We started out in 2007 talking about service design and there were not very many service design firms around. Livework were doing some interesting stuff and Method, Ideo were there too... but I see a general trend of, across the market, of people wanting to make things that have business effects rather than just communicating things, and that is certainly the case for us. We were inside BBH for the first three years of our life, and I think that helped us to understand what we didn't want to do. We have to walk away from a lot of work in order to keep that purity, but if you take the work that you know is not good for you, that you know is not the kind of work that you want to do... it becomes a self-fulfilling prophesy. That's the kind of work that people know you for. It's a difficult thing to get out of, but I think that we have been able to do it slowly by picking and choosing, and by leaving work on the table. We could have been a digital marketing agency, but we would not have enjoyed our jobs so much.
Will there be greater emphasis on products in the future? Could we see microbusinesses spun out of Made by Many, or are you ensuring that Made by Many remains at the 'heart and soul' of everything?
TM: The way that Mint Digital have spun out ideas from their main agency with PickLive, for example... I see quite a lot of interesting companies on the borders of what might have been called a digital agency and the way a startup works, and then defining the categories that people want to put them in. Part of the problem is that the world wants to put you into a bucket from the past. It's hard if you're doing innovative work, not to be put into that bucket. But, I really think there's a trend towards that, and why wouldn't there be? People are leaving ad agencies and marketing companies. All the smart people are leaving and doing their own startups. At the other end, you have new graduates looking for jobs, deciding that they will do their own thing. Instead of working for McKinsey or a big ad agency, it has become socially exciting and acceptable to go and do your own thing and have a go at it. That works for us for a recruitment perspective, as we're able to find a place for people that want to work in that kind of environment.

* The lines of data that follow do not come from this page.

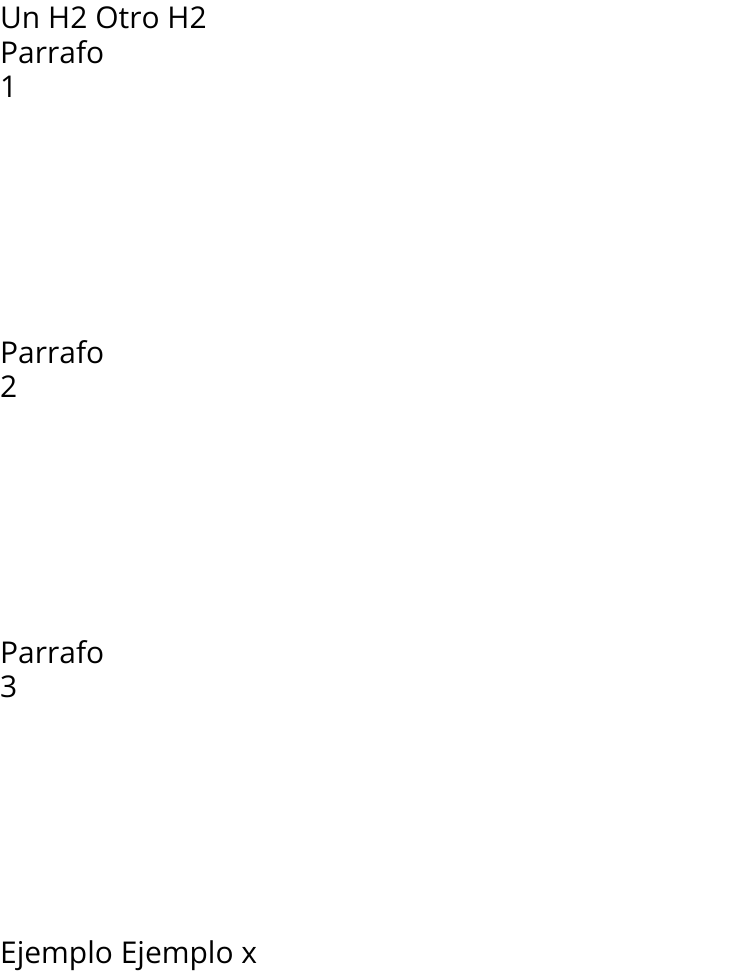
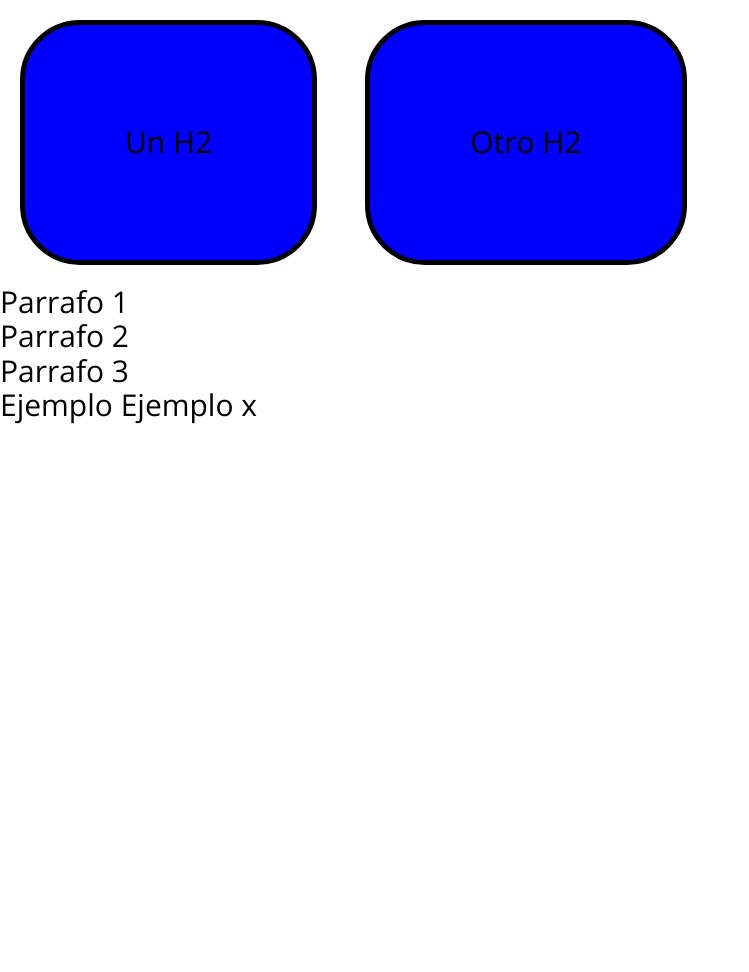
Before and after one commit to nahuelmontenegro/WEB, a plain HTML site: page Cajas CSS/index.html in a window 1280 px wide. Shown: the whole page, without its empty margins (0-749 px from the left). After the commit the page ends 800 px from the top, so only its background shows below. Drawn offline with nearby package versions, Linux system fonts and the light colour scheme; files that its build step writes are made by us from their sources.

Commit message:
Padding, Margin, Border

```diff
--- a/Cajas CSS/box.css
+++ b/Cajas CSS/box.css
@@ -5,18 +5,30 @@
 }
 
 /*Implementacion del Display*/
+/*inline-block , inline*/
+
+/*Padding*/
+/*Podemos poner paddings individuales o poner solo padding: N px */
+h2 {
+  background-color: blue;
+  display: inline-block;
+  padding: 100px;
+  box-sizing: border-box;
+  text-align: center;
+  /*
+  padding-bottom: 20px;
+  padding-top: 20px;
+  padding-left: 20px;
+  padding-right: 20px;
+  */
+  /*En orden como parametros (Top, Right, Bottom, Left)*/
+  /*padding: 20px 20px 20px 20px;*/
+}
+
+/*Margin & Border*/
 
 h2 {
-  display: inline;
-  height: 300px;
-  width: 100px;
+  margin: 20px;
+  border-radius: 2em;
+  border: 5px solid black;
 }
-
-p {
-  height: 300px;
-  width: 100px;
-}
-
-b {
-  display: inline-block;
-}
```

Was SxSW's reception to Picle as you expected?
AH: It was a lot more than we expected. One of the best things out of it was seeing someone using it in the street. It's one of the proudest moments, from a product point of view. The rest was icing on the cake: to get into Forbes, to have Fast Company talk about it, for Apple to tweet it from the App Store account. We have seen loads of people make their own stories with it, including making cakes, and holding birthday parties. There was a musician on Picle the other day; it looked like he was in a bar, and it panned around and it turned out that he was backstage, jamming with a couple of vocalists. That was awesome.
TM: We didn't expect to see it in Forbes. That good feeling about Picle was really lovely. We want to make Picle better and better. At the moment, it's the beginning of the beginning. It's malleable, and there's enough there for us to do new stuff [to it] and for it to change radically, so we get it right. The great thing about it is that we now have a good feeling that, at the core of the experience, it is something that people want to do. That's what was validated at SxSW.
What's great about it is that it's simplistic. It's a facilitator for storytelling, with no bells and whistles.
TM: I loved Twitter at the beginning because it could be anything that you wanted it to be. Picle is like that. It's what Conor Delahunty here calls "Hackable Space".